Sartre's Freud is also, however, humorous, gentle and wise; the self-effacing Freud so readily discernible in the footnotes of "The Interpretation of Dreams" lives explicitly in Sartre's engaging screenplay.
For the uninitiated, the screenplays themselves are terrific pieces of historical fiction. For those more familiar with Sartre's existential philosophy, the work is a scholarly necessity in the light it sheds on Sartre's supposedly unbroken animosity toward Freudian analysis. It is from his stance that the editor's preface becomes the most important though, unfortunately, the most disappointing segment of the book.
Pontalis is a French Freudian, and the co-author of a most respected psychoanalytic dictionary, "The Language of Psychoanalysis." He is eminently qualified to present and analyze Sartre's treatment of Sigmund Freud.

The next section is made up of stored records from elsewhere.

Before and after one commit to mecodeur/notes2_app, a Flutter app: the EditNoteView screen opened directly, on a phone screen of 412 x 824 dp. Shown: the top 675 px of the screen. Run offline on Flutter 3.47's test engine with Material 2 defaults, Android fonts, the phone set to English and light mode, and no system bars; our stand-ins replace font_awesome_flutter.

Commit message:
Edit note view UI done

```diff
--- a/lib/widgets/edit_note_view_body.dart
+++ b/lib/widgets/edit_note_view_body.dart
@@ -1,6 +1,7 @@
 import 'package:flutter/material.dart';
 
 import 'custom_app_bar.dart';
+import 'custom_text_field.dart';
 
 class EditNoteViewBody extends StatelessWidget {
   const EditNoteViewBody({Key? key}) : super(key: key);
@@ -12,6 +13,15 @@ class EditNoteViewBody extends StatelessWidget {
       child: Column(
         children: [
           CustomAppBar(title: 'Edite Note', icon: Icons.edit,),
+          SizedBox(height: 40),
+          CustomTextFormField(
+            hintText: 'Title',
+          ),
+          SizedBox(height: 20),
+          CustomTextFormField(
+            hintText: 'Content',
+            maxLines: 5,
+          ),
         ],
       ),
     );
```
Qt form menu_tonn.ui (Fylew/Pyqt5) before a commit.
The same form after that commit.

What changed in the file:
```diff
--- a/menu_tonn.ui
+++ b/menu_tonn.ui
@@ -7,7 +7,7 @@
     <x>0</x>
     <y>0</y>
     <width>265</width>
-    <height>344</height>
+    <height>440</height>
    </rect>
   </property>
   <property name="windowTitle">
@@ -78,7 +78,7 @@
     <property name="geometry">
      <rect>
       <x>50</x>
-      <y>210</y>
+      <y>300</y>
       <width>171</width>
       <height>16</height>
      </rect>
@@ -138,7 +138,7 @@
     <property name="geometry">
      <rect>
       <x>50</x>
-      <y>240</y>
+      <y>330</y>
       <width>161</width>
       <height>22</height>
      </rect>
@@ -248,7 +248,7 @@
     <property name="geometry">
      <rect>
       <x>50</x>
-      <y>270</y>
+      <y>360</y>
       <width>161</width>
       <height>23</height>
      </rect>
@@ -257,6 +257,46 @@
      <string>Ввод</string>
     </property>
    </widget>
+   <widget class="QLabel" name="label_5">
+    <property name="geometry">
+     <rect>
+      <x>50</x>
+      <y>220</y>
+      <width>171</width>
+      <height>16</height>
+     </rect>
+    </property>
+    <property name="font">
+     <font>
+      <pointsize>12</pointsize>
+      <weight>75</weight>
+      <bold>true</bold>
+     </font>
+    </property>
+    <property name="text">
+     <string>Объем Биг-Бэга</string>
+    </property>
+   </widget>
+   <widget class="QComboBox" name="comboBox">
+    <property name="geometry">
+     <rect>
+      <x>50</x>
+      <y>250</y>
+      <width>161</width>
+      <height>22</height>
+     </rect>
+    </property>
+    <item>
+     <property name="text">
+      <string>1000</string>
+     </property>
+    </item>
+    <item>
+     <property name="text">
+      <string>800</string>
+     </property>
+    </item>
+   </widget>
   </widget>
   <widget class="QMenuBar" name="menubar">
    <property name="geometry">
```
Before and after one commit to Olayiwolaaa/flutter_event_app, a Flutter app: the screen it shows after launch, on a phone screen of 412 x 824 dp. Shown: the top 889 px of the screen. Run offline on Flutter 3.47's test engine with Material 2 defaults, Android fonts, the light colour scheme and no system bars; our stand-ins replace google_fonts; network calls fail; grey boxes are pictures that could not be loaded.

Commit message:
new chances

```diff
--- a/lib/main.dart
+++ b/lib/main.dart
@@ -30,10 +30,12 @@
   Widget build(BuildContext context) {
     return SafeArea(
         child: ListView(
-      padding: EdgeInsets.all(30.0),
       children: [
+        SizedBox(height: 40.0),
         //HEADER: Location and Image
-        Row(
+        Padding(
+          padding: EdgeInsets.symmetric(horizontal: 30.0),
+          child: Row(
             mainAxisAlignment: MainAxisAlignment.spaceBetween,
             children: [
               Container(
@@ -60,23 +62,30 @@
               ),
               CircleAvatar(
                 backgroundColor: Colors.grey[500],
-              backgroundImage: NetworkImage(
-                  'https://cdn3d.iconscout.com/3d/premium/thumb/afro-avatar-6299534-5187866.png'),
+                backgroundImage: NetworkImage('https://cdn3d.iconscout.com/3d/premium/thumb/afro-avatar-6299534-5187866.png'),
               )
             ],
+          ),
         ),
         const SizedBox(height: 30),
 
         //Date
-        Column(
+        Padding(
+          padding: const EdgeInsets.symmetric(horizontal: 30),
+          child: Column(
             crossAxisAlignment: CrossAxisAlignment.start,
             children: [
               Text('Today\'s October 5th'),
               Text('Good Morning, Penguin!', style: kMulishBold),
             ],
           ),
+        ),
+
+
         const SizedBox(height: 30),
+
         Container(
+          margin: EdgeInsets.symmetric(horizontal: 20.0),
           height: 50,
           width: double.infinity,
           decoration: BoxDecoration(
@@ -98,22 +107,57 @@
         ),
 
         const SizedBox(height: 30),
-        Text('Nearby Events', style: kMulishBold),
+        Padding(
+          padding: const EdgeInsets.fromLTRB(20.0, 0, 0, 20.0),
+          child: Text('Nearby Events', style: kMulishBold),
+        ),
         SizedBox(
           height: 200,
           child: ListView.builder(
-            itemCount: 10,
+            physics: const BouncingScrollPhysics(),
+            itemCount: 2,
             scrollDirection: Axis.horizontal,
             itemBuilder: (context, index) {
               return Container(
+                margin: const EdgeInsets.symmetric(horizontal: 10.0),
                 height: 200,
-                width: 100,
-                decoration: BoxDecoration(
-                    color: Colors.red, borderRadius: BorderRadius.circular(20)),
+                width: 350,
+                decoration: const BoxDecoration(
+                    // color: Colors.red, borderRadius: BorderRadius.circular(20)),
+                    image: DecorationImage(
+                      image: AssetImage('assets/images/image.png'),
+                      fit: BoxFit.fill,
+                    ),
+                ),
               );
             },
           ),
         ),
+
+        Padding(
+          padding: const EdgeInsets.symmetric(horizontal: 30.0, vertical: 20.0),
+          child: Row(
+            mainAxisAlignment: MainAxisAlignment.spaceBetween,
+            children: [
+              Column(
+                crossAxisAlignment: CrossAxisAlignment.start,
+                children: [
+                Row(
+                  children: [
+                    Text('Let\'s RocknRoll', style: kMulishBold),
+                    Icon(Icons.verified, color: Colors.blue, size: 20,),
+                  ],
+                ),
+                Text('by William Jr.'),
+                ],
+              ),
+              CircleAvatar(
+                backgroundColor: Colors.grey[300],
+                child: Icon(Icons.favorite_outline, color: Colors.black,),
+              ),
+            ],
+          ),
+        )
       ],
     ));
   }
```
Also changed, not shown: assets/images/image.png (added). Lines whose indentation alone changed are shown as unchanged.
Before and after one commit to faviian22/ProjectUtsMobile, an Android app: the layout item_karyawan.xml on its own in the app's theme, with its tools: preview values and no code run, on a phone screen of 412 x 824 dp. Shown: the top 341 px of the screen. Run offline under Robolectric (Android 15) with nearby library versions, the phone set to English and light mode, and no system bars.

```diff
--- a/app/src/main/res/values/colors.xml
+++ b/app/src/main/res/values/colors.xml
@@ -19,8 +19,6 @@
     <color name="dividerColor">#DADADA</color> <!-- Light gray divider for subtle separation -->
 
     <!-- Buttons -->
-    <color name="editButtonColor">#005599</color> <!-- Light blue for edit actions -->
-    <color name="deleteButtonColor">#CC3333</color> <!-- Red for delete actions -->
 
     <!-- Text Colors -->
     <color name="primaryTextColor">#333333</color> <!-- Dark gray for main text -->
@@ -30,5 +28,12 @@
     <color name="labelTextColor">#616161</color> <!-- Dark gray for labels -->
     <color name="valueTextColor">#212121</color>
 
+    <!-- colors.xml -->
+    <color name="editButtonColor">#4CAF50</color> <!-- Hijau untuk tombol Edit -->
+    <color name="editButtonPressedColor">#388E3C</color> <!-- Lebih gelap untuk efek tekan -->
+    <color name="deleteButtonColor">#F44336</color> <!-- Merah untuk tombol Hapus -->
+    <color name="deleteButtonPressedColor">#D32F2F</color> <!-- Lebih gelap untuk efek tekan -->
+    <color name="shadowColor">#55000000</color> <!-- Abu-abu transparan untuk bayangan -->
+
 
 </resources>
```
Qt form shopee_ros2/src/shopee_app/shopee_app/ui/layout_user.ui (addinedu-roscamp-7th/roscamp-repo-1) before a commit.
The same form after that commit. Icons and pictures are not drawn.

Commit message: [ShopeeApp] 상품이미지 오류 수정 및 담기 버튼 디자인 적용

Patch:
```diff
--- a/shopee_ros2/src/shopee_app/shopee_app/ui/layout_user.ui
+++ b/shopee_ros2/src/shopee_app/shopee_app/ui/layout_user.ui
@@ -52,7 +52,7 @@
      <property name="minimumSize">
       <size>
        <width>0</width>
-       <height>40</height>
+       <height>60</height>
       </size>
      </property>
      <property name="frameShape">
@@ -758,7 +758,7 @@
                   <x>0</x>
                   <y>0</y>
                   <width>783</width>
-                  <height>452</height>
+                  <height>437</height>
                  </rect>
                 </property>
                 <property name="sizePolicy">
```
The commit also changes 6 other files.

Pontalis falls short, however, in a preface of a mere 10 pages in contextualizing the importance of Sartre's sympathetic view of Freudian psychoanalysis. By relying too heavily on the reader's prior knowledge of Sartre's theories, Pontalis robs his inherently convincing arguments regarding Sartre's change of heart of their potency. The questions raised and answered by the editor need fleshing out via footnotes or more extended definitions, so that those less familiar with Sartre's existentialism can grasp the screenplay's intellectual significance.
Finally, the volume is an excellent treatise on the transformation of a screenplay. By including the treatment, all of the first version, extracts from the second version, and a terrifically illuminating table tracking the differences among these texts, the editor provides the reader with an opportunity to follow the multifarious revisions of a typical screenplay.
In the light of Huston's film, the inclusions and exclusions of Sartre's work become even more intriguing and worthy of anaylsis, for the film is replete with scenes, images and characters originated by Sartre (who declined any screen credit), while at the same time it neglects some of the Sartrian script's most humorous moments.